This is part 2 of my drowning series. See part 1, about essential swimming skills and rescuing drowning victims, here.
Once you pull someone drowning to safety, what next? If they’re unresponsive and not breathing, three things should be done at once if there are enough people around to do them: Call 911, start CPR, look for an AED machine.
In a survival situation, if you can’t call 911 and there’s no AED machine, do CPR until you’re exhausted. But know that CPR alone rarely revives a person. (It pumps blood to the brain to prevent damage until expert help arrives but rarely restarts the heart. An AED—automatic external defibrillator—can restart the heart. More and more public swimming areas are stocking one.)
If you’re alone, make a judgment call about which of the three steps to do first. I’d take no more than 30 seconds to look for an AED machine. CPR needs to be started as soon as possible.
>> Special circumstances: Click here for special instructions for resuscitating someone who was drowning in cold water.
Those are the basics. But a few of the specific guidelines for drowning resuscitation may surprise you:
1. Old-fashioned CPR is still recommended for drownings. Nowadays, unless you’re specially trained, CPR is usually supposed to be chest compressions only—no mouth-to-mouth. But there are exceptions. Old-fashioned CPR—with respirations—is still recommended for victims who are prepubescent children or have hypothermia or who are near-drowning victims. If the victim is still in the water you can even start mouth-to-mouth then. As soon as you get to dry land or in a boat, start chest compressions also.

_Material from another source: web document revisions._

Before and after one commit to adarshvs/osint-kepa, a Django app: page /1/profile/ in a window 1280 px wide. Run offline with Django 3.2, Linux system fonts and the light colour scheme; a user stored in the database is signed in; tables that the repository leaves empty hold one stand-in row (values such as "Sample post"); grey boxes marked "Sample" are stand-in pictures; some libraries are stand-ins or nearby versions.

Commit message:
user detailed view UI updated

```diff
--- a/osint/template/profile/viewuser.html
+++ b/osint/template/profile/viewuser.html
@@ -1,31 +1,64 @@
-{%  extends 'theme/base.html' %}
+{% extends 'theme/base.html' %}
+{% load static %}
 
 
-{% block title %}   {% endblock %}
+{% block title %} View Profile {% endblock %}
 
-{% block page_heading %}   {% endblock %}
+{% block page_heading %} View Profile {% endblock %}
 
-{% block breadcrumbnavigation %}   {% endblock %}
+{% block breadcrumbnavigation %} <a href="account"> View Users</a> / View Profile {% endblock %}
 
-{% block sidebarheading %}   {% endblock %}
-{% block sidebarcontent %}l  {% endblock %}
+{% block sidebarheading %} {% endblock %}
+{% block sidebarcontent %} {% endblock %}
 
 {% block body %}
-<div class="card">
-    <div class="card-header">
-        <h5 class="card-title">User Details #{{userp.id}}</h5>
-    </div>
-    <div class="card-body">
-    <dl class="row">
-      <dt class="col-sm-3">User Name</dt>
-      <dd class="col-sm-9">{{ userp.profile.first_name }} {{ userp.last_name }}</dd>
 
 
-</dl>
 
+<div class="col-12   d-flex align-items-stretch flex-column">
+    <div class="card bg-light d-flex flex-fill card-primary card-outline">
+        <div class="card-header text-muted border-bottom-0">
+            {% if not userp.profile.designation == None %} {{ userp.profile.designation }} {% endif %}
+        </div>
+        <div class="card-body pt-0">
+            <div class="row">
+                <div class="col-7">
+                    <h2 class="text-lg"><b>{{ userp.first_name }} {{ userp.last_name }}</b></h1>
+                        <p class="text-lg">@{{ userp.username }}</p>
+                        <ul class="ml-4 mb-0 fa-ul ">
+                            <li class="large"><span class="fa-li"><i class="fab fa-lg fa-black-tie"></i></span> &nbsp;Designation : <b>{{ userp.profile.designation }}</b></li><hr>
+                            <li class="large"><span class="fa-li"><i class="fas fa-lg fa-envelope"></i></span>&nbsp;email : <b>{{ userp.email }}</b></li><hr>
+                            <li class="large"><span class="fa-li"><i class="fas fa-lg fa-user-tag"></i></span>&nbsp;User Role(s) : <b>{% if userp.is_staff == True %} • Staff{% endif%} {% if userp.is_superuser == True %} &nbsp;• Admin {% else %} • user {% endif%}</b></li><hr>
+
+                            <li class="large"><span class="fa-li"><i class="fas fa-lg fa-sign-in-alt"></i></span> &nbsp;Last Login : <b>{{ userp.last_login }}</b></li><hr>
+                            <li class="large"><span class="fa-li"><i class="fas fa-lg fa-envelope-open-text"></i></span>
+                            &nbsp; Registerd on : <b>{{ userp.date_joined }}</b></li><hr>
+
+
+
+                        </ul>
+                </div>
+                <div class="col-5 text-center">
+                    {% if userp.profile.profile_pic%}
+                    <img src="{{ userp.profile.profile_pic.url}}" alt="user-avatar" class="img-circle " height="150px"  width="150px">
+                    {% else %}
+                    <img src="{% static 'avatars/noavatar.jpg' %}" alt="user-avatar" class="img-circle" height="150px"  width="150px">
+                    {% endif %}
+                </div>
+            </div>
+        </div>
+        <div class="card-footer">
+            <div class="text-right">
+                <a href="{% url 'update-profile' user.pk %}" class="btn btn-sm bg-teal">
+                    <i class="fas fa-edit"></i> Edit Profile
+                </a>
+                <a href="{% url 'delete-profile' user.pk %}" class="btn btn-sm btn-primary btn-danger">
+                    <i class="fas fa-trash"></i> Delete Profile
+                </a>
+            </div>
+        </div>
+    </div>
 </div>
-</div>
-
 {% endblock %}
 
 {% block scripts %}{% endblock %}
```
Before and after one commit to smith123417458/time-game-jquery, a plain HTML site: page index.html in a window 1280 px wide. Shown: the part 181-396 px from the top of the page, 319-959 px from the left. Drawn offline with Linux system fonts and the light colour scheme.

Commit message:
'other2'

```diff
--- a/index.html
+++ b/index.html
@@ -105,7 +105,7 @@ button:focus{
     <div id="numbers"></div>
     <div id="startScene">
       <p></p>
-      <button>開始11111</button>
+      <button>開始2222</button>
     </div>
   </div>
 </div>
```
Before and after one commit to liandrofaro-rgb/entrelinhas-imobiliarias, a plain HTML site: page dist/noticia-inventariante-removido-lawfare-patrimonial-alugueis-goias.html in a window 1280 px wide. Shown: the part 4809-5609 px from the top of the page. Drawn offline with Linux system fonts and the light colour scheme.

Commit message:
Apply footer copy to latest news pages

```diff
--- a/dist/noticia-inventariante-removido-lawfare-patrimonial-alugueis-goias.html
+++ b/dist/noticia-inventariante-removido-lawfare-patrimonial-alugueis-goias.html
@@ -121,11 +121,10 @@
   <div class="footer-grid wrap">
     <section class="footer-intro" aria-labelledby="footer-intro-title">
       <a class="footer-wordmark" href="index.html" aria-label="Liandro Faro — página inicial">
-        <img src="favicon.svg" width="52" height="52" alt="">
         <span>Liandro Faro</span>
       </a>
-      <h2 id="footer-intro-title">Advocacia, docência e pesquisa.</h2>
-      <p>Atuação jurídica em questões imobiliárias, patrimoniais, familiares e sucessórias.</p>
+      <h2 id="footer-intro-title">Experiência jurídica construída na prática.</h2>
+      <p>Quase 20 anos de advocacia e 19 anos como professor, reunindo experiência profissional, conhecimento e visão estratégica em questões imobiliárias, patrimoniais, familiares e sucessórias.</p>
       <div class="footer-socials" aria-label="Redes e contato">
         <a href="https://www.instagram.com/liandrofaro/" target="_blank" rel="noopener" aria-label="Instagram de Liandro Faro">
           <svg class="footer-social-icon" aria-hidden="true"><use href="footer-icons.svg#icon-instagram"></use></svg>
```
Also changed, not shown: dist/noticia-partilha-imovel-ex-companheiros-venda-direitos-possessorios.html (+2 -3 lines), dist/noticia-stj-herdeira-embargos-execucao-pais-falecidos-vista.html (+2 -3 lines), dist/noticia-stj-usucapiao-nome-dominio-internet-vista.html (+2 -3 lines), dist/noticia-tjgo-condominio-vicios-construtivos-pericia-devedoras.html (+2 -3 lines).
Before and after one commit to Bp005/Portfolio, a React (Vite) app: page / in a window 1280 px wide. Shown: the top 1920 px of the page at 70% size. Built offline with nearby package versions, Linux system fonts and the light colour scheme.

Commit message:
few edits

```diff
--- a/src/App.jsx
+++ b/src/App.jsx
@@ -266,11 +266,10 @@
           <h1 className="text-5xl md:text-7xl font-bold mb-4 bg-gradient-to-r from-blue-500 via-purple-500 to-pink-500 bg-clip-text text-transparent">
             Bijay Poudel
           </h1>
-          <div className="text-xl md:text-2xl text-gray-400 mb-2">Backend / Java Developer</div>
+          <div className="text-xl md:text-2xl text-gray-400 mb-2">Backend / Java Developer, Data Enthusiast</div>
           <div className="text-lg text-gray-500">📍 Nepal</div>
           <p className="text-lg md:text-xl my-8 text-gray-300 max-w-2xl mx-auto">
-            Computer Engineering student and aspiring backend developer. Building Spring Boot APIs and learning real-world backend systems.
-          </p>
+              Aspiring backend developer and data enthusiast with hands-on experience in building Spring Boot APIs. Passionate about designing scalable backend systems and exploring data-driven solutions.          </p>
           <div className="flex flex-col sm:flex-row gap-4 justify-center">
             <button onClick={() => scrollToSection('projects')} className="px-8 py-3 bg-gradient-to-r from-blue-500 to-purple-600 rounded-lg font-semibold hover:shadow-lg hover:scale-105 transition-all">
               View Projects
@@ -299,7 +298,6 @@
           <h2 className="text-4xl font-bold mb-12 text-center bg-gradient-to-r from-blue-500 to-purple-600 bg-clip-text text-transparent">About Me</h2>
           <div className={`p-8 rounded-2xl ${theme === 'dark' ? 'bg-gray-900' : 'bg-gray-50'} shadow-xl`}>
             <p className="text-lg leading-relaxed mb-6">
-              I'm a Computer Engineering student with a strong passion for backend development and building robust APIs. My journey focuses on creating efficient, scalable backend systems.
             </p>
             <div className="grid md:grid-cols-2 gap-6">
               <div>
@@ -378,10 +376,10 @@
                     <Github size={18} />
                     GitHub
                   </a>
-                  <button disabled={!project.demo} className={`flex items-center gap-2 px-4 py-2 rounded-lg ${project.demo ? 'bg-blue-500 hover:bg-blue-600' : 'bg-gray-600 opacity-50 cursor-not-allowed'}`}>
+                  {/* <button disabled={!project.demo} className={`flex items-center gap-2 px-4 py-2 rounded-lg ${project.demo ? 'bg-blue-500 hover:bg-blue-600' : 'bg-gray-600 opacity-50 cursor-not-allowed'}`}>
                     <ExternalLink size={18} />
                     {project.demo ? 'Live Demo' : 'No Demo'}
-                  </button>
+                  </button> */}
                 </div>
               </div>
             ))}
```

These days, mouth-to-mouth is called mouth-to-barrier, reminding you to put a barrier between your mouth and the victim’s to protect yourself from infectious secretions. Commercial barriers are cheap, but if you don’t have one, a piece of plastic or duct tape with a hole in the middle for your mouth is better than nothing. It doesn’t provide the one-way valve protection the commercial barriers do, but at least it’s something. My new book, Duct Tape 911, gives instructions for making your own barrier.
2. Even for a drowning, you should protect the neck. When you see a collapsed person on land, it’s important not to move their head because they could have hit it and injured their spine. Moving the head just a little could result in paralysis. The same is true for drowning victims. Though water may seem unlikely to injure bones, there are plenty of opportunities to sustain such trauma—hitting the head while diving or on rocks, or experiencing a long fall or trauma prior to falling in the water. So unless you’re sure there’s no chance the person could have injured their head, neck, or back, try to keep the neck from moving. You have to do what you have to do to get the person out of the water, but at least when you start respirations do the jaw thrust instead of tilting the head back. (Click here for jaw-thrust instructions; see “The ABCs of CPR.”)
3. You don’t need to obsess over water in the lungs. Other than maybe turning the victim on their side for a couple of seconds, you’re wasting your time trying to get water out. Abdominal or chest thrusts to try to expel water have not been shown to increase survival. If you do turn the person, try not to move the neck. Roll the person using the log roll technique. This involves rolling the head and body as if they were both attached to one plank. You can see an example in this video, starting at about 2:25.
4. An AED could save the victim but hurt you. Just be careful. Remember that the AED has electricity. Before using one, move the victim out of standing water, take off wet clothes, and wipe and dry the chest area where the pads will go. Anyone around the victim should also make sure they’re not standing in water. An AED is extremely easy to use. Just open it up, and press the power button. The computer will instruct you from there.
Do you know how to perform CPR? Do a log roll? If not, take a hands-on course. Soon, to refresh your mind, I’ll have a more detailed demonstration video on resuscitation and moving victims.